[Edit difference data]
§ §
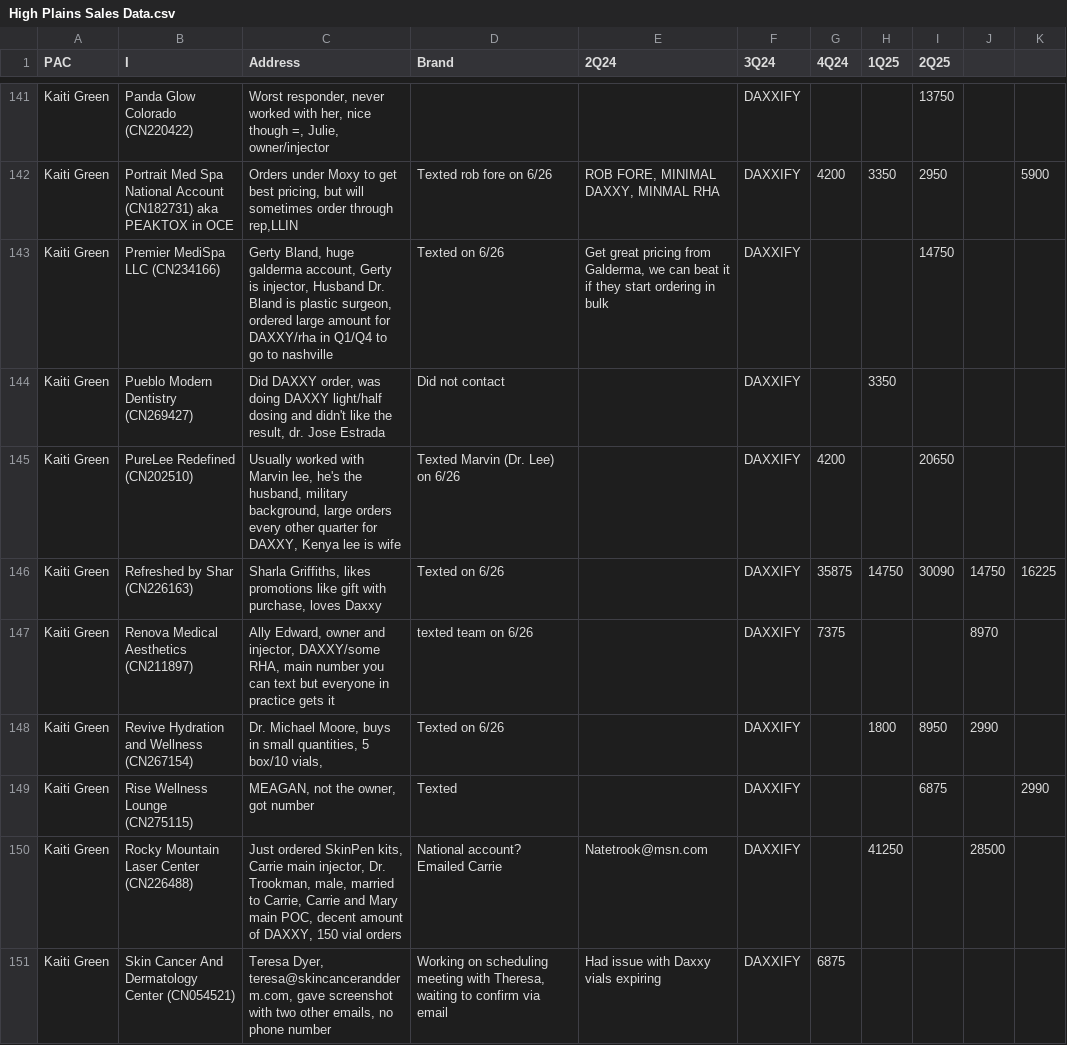
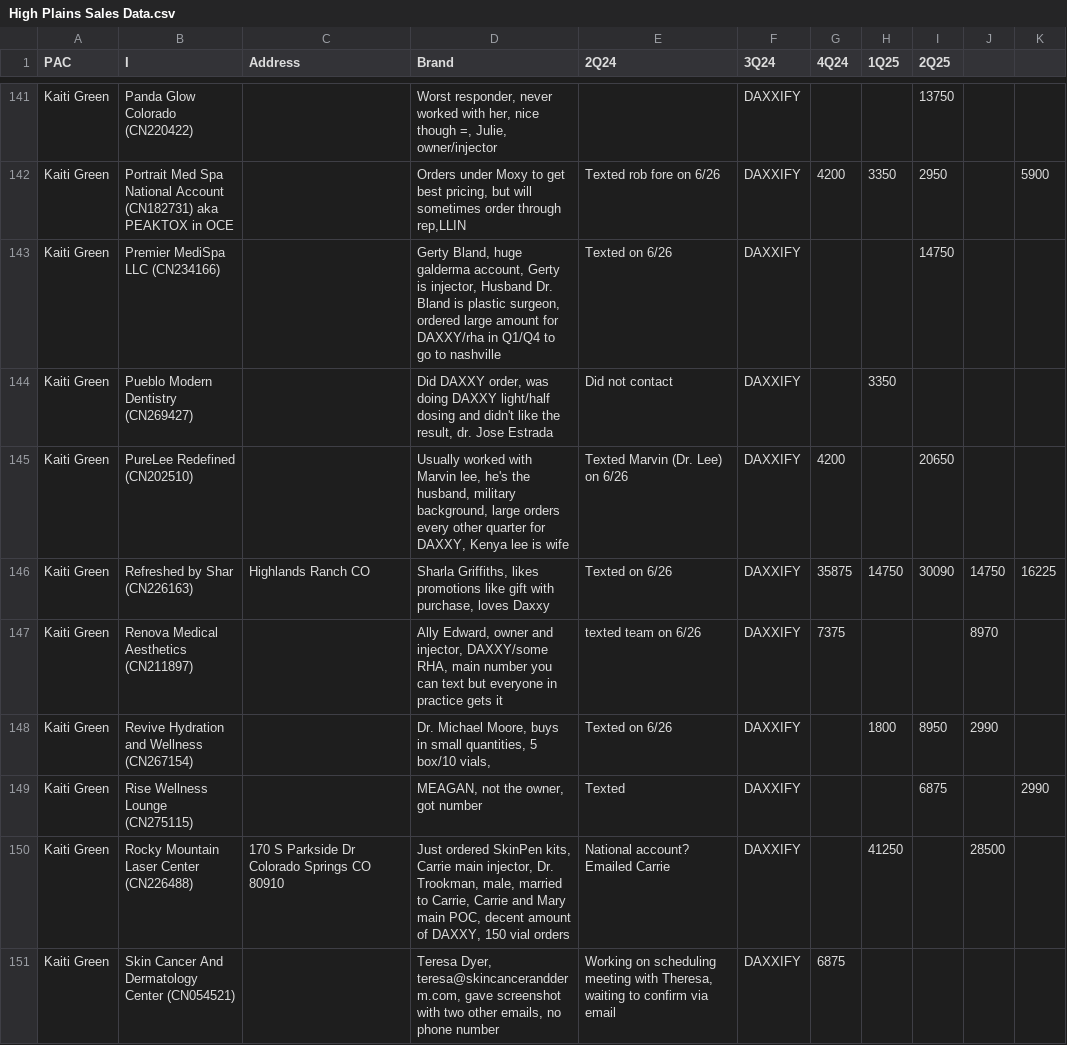
Before and after one commit to bryding/territory-map, a CSV file: public/data/High Plains Sales Data.csv, drawn as a sheet; only a part is shown, gaps mark what is left out; the diff covers the shown part only; the diff names each change by its address in the sheet, - before the commit and + after, or states it on an @@ line.

Commit message:
updated addressed in csv

```diff
--- a/public/data/High Plains Sales Data.csv
+++ b/public/data/High Plains Sales Data.csv
-C141 (Address): Worst responder, never worked with her, nice though =, Julie, owner/injector
+C141 (Address): (empty)
-D141 (Brand): (empty)
+D141 (Brand): Worst responder, never worked with her, nice though =, Julie, owner/injector
-C142 (Address): Orders under Moxy to get best pricing, but will sometimes order through rep,LLIN
+C142 (Address): (empty)
-D142 (Brand): Texted rob fore on 6/26
+D142 (Brand): Orders under Moxy to get best pricing, but will sometimes order through rep,LLIN
-E142 (2Q24): ROB FORE, MINIMAL DAXXY, MINMAL RHA
+E142 (2Q24): Texted rob fore on 6/26
-C143 (Address): Gerty Bland, huge galderma account, Gerty is injector, Husband Dr. Bland is plastic surgeon, ordered large amount for DAXXY/rha in Q1/Q4 to go to nashville
+C143 (Address): (empty)
-D143 (Brand): Texted on 6/26
+D143 (Brand): Gerty Bland, huge galderma account, Gerty is injector, Husband Dr. Bland is plastic surgeon, ordered large amount for DAXXY/rha in Q1/Q4 to go to nashville
-E143 (2Q24): Get great pricing from Galderma, we can beat it if they start ordering in bulk
+E143 (2Q24): Texted on 6/26
-C144 (Address): Did DAXXY order, was doing DAXXY light/half dosing and didn't like the result, dr. Jose Estrada
+C144 (Address): (empty)
-D144 (Brand): Did not contact
+D144 (Brand): Did DAXXY order, was doing DAXXY light/half dosing and didn't like the result, dr. Jose Estrada
-E144 (2Q24): (empty)
+E144 (2Q24): Did not contact
-C145 (Address): Usually worked with Marvin lee, he's the husband, military background, large orders every other quarter for DAXXY, Kenya lee is wife
+C145 (Address): (empty)
-D145 (Brand): Texted Marvin (Dr. Lee) on 6/26
+D145 (Brand): Usually worked with Marvin lee, he's the husband, military background, large orders every other quarter for DAXXY, Kenya lee is wife
-E145 (2Q24): (empty)
+E145 (2Q24): Texted Marvin (Dr. Lee) on 6/26
-C146 (Address): Sharla Griffiths, likes promotions like gift with purchase, loves Daxxy
+C146 (Address): Highlands Ranch CO
-D146 (Brand): Texted on 6/26
+D146 (Brand): Sharla Griffiths, likes promotions like gift with purchase, loves Daxxy
-E146 (2Q24): (empty)
+E146 (2Q24): Texted on 6/26
-C147 (Address): Ally Edward, owner and injector, DAXXY/some RHA, main number you can text but everyone in practice gets it
+C147 (Address): (empty)
-D147 (Brand): texted team on 6/26
+D147 (Brand): Ally Edward, owner and injector, DAXXY/some RHA, main number you can text but everyone in practice gets it
-E147 (2Q24): (empty)
+E147 (2Q24): texted team on 6/26
-C148 (Address): Dr. Michael Moore, buys in small quantities, 5 box/10 vials,
+C148 (Address): (empty)
-D148 (Brand): Texted on 6/26
+D148 (Brand): Dr. Michael Moore, buys in small quantities, 5 box/10 vials,
-E148 (2Q24): (empty)
+E148 (2Q24): Texted on 6/26
-C149 (Address): MEAGAN, not the owner, got number
+C149 (Address): (empty)
-D149 (Brand): Texted
+D149 (Brand): MEAGAN, not the owner, got number
-E149 (2Q24): (empty)
+E149 (2Q24): Texted
-C150 (Address): Just ordered SkinPen kits, Carrie main injector, Dr. Trookman, male, married to Carrie, Carrie and Mary main POC, decent amount of DAXXY, 150 vial orders
+C150 (Address): 170 S Parkside Dr Colorado Springs CO 80910
-D150 (Brand): National account? Emailed Carrie
+D150 (Brand): Just ordered SkinPen kits, Carrie main injector, Dr. Trookman, male, married to Carrie, Carrie and Mary main POC, decent amount of DAXXY, 150 vial orders
-E150 (2Q24): Natetrook@msn.com
+E150 (2Q24): National account? Emailed Carrie
-C151 (Address): Teresa Dyer, teresa@skincancerandderm.com, gave screenshot with two other emails, no phone number
+C151 (Address): (empty)
-D151 (Brand): Working on scheduling meeting with Theresa, waiting to confirm via email
+D151 (Brand): Teresa Dyer, teresa@skincancerandderm.com, gave screenshot with two other emails, no phone number
-E151 (2Q24): Had issue with Daxxy vials expiring
+E151 (2Q24): Working on scheduling meeting with Theresa, waiting to confirm via email
```
Also changed, not shown: 50 edited cells elsewhere in this file, 1 other file.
§ §
Task directions
For each record above, write out every line exactly and skip the pictures.

Task result
Before and after one commit to bryding/territory-map, a CSV file: public/data/High Plains Sales Data.csv, drawn as a sheet; only a part is shown, gaps mark what is left out; the diff covers the shown part only; the diff names each change by its address in the sheet, - before the commit and + after, or states it on an @@ line.

Commit message:
updated addressed in csv

```diff
--- a/public/data/High Plains Sales Data.csv
+++ b/public/data/High Plains Sales Data.csv
-C141 (Address): Worst responder, never worked with her, nice though =, Julie, owner/injector
+C141 (Address): (empty)
-D141 (Brand): (empty)
+D141 (Brand): Worst responder, never worked with her, nice though =, Julie, owner/injector
-C142 (Address): Orders under Moxy to get best pricing, but will sometimes order through rep,LLIN
+C142 (Address): (empty)
-D142 (Brand): Texted rob fore on 6/26
+D142 (Brand): Orders under Moxy to get best pricing, but will sometimes order through rep,LLIN
-E142 (2Q24): ROB FORE, MINIMAL DAXXY, MINMAL RHA
+E142 (2Q24): Texted rob fore on 6/26
-C143 (Address): Gerty Bland, huge galderma account, Gerty is injector, Husband Dr. Bland is plastic surgeon, ordered large amount for DAXXY/rha in Q1/Q4 to go to nashville
+C143 (Address): (empty)
-D143 (Brand): Texted on 6/26
+D143 (Brand): Gerty Bland, huge galderma account, Gerty is injector, Husband Dr. Bland is plastic surgeon, ordered large amount for DAXXY/rha in Q1/Q4 to go to nashville
-E143 (2Q24): Get great pricing from Galderma, we can beat it if they start ordering in bulk
+E143 (2Q24): Texted on 6/26
-C144 (Address): Did DAXXY order, was doing DAXXY light/half dosing and didn't like the result, dr. Jose Estrada
+C144 (Address): (empty)
-D144 (Brand): Did not contact
+D144 (Brand): Did DAXXY order, was doing DAXXY light/half dosing and didn't like the result, dr. Jose Estrada
-E144 (2Q24): (empty)
+E144 (2Q24): Did not contact
-C145 (Address): Usually worked with Marvin lee, he's the husband, military background, large orders every other quarter for DAXXY, Kenya lee is wife
+C145 (Address): (empty)
-D145 (Brand): Texted Marvin (Dr. Lee) on 6/26
+D145 (Brand): Usually worked with Marvin lee, he's the husband, military background, large orders every other quarter for DAXXY, Kenya lee is wife
-E145 (2Q24): (empty)
+E145 (2Q24): Texted Marvin (Dr. Lee) on 6/26
-C146 (Address): Sharla Griffiths, likes promotions like gift with purchase, loves Daxxy
+C146 (Address): Highlands Ranch CO
-D146 (Brand): Texted on 6/26
+D146 (Brand): Sharla Griffiths, likes promotions like gift with purchase, loves Daxxy
-E146 (2Q24): (empty)
+E146 (2Q24): Texted on 6/26
-C147 (Address): Ally Edward, owner and injector, DAXXY/some RHA, main number you can text but everyone in practice gets it
+C147 (Address): (empty)
-D147 (Brand): texted team on 6/26
+D147 (Brand): Ally Edward, owner and injector, DAXXY/some RHA, main number you can text but everyone in practice gets it
-E147 (2Q24): (empty)
+E147 (2Q24): texted team on 6/26
-C148 (Address): Dr. Michael Moore, buys in small quantities, 5 box/10 vials,
+C148 (Address): (empty)
-D148 (Brand): Texted on 6/26
+D148 (Brand): Dr. Michael Moore, buys in small quantities, 5 box/10 vials,
-E148 (2Q24): (empty)
+E148 (2Q24): Texted on 6/26
-C149 (Address): MEAGAN, not the owner, got number
+C149 (Address): (empty)
-D149 (Brand): Texted
+D149 (Brand): MEAGAN, not the owner, got number
-E149 (2Q24): (empty)
+E149 (2Q24): Texted
-C150 (Address): Just ordered SkinPen kits, Carrie main injector, Dr. Trookman, male, married to Carrie, Carrie and Mary main POC, decent amount of DAXXY, 150 vial orders
+C150 (Address): 170 S Parkside Dr Colorado Springs CO 80910
-D150 (Brand): National account? Emailed Carrie
+D150 (Brand): Just ordered SkinPen kits, Carrie main injector, Dr. Trookman, male, married to Carrie, Carrie and Mary main POC, decent amount of DAXXY, 150 vial orders
-E150 (2Q24): Natetrook@msn.com
+E150 (2Q24): National account? Emailed Carrie
-C151 (Address): Teresa Dyer, teresa@skincancerandderm.com, gave screenshot with two other emails, no phone number
+C151 (Address): (empty)
-D151 (Brand): Working on scheduling meeting with Theresa, waiting to confirm via email
+D151 (Brand): Teresa Dyer, teresa@skincancerandderm.com, gave screenshot with two other emails, no phone number
-E151 (2Q24): Had issue with Daxxy vials expiring
+E151 (2Q24): Working on scheduling meeting with Theresa, waiting to confirm via email
```
Also changed, not shown: 50 edited cells elsewhere in this file, 1 other file.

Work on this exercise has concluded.